*PROBLEM REQUIREMENTS*.
What is the number of lines in these entries that include "output"? Write that number and no other text.

Revision tracking records:
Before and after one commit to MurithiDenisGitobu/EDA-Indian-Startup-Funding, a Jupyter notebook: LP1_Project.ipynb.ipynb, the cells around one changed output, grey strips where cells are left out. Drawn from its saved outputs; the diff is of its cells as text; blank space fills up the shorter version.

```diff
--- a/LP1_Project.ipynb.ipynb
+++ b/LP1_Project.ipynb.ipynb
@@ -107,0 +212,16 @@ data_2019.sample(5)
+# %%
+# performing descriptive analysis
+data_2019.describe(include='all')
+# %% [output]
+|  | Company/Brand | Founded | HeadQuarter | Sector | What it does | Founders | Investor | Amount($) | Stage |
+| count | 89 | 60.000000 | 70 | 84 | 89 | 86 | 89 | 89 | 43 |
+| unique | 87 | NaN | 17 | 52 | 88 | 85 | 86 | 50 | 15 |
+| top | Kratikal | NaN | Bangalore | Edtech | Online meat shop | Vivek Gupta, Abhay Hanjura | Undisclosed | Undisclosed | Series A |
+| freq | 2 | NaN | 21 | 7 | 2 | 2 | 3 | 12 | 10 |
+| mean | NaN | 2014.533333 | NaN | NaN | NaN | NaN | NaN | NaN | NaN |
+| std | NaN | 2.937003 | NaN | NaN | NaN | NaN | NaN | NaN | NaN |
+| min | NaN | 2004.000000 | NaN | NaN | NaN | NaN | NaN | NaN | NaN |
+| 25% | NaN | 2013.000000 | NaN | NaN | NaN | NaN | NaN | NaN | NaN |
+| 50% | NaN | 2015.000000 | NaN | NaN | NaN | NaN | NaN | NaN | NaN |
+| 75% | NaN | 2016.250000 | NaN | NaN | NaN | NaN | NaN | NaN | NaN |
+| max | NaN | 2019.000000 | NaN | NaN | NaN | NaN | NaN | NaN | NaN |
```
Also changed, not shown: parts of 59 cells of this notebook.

*RESPONSE TO THE TASK*.
2